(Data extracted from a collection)
· · · ·

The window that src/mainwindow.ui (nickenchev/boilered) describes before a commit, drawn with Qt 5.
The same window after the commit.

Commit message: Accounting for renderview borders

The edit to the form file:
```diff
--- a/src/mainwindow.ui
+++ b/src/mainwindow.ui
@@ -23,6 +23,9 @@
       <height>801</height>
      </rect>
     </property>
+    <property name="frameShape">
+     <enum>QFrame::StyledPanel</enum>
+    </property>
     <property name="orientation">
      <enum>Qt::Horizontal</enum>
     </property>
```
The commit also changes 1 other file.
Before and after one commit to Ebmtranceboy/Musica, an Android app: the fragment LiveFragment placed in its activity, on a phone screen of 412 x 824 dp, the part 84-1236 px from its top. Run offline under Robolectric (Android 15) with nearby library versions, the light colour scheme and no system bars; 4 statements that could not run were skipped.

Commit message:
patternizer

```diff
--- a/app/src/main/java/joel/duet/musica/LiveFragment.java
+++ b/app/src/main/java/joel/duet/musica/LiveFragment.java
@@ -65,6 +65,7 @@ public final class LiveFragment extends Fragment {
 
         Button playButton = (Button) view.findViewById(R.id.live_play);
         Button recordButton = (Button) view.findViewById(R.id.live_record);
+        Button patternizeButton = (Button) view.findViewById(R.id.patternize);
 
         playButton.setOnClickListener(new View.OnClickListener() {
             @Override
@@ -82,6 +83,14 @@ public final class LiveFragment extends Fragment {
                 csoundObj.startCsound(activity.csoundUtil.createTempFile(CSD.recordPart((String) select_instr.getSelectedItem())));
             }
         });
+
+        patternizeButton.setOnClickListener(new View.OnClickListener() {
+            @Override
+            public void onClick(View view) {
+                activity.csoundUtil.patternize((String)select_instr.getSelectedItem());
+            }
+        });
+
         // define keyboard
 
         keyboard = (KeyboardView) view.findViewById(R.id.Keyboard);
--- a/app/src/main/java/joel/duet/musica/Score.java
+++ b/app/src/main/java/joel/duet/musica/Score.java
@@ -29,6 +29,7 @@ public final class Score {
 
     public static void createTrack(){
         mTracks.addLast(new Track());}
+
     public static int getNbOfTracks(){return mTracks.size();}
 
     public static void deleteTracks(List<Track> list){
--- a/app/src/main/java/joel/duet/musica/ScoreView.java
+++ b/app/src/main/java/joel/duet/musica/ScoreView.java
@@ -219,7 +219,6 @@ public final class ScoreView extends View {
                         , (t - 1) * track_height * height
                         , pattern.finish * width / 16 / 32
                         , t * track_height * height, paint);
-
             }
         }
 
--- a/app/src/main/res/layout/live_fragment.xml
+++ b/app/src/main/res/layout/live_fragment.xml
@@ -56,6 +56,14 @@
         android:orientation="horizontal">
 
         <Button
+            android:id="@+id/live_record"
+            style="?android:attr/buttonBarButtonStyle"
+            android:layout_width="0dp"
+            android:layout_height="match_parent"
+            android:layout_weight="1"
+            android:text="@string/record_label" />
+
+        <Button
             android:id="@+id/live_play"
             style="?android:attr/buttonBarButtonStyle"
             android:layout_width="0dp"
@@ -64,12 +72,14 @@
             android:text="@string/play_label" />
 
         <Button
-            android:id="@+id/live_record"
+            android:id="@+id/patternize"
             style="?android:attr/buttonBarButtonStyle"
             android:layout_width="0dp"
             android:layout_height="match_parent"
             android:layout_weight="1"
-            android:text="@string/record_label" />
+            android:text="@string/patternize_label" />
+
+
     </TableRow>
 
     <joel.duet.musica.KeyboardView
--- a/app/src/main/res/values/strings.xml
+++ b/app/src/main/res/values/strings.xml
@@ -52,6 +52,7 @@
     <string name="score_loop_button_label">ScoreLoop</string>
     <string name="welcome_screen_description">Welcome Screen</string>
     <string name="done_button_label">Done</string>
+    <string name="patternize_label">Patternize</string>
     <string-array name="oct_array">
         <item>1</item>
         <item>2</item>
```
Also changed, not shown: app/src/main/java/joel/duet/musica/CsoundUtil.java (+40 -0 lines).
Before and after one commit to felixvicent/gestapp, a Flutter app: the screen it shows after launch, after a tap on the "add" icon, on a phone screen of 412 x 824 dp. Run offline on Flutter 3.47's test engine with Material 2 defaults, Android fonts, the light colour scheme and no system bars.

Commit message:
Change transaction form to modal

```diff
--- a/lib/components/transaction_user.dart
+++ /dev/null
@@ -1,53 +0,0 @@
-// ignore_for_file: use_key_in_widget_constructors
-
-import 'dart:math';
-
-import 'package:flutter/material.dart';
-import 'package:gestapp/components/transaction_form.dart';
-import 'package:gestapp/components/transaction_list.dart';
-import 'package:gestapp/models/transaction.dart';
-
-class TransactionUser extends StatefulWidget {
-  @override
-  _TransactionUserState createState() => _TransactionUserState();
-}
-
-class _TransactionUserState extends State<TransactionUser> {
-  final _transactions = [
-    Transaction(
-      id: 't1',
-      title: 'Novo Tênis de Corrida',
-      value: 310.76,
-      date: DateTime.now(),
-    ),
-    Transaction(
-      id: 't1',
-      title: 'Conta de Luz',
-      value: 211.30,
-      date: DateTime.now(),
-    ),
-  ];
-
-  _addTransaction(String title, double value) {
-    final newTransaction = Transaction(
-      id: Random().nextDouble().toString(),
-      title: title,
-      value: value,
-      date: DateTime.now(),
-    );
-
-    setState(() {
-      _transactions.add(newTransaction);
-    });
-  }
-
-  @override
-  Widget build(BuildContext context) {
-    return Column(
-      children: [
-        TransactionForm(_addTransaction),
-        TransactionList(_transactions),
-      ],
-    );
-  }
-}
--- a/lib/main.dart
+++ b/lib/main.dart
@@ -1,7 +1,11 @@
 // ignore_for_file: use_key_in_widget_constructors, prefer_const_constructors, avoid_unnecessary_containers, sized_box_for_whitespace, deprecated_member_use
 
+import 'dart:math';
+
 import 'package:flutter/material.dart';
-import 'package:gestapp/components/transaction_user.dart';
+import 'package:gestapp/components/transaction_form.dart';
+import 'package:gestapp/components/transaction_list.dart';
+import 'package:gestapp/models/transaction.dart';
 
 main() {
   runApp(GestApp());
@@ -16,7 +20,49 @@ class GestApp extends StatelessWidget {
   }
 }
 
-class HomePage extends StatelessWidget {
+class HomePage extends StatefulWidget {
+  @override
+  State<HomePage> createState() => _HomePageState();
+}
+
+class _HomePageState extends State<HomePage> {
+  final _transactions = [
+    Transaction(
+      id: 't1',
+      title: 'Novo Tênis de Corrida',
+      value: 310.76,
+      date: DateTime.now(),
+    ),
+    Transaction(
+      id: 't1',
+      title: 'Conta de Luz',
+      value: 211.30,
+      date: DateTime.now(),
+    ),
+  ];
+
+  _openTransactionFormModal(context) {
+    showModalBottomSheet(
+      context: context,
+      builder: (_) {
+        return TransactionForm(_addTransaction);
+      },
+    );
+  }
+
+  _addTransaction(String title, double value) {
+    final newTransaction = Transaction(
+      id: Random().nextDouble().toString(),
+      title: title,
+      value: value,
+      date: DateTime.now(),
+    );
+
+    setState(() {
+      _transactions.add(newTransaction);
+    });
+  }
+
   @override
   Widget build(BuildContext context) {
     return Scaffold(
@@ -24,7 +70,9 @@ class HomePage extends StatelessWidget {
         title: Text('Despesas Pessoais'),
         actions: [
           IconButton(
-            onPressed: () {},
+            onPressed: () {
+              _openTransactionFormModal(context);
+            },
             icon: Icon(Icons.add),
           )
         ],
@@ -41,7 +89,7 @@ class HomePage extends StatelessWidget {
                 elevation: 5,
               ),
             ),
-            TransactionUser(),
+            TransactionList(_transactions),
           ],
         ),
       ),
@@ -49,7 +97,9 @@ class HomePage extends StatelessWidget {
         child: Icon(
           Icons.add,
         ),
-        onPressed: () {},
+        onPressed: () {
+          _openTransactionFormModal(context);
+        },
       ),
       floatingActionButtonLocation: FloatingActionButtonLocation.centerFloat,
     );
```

· · · ·

§ Aim of the task
Every line in the data above that contains the word "context" should be copied.

§ Solved exercise
-  Widget build(BuildContext context) {
+  _openTransactionFormModal(context) {
+      context: context,
   Widget build(BuildContext context) {
+              _openTransactionFormModal(context);
+          _openTransactionFormModal(context);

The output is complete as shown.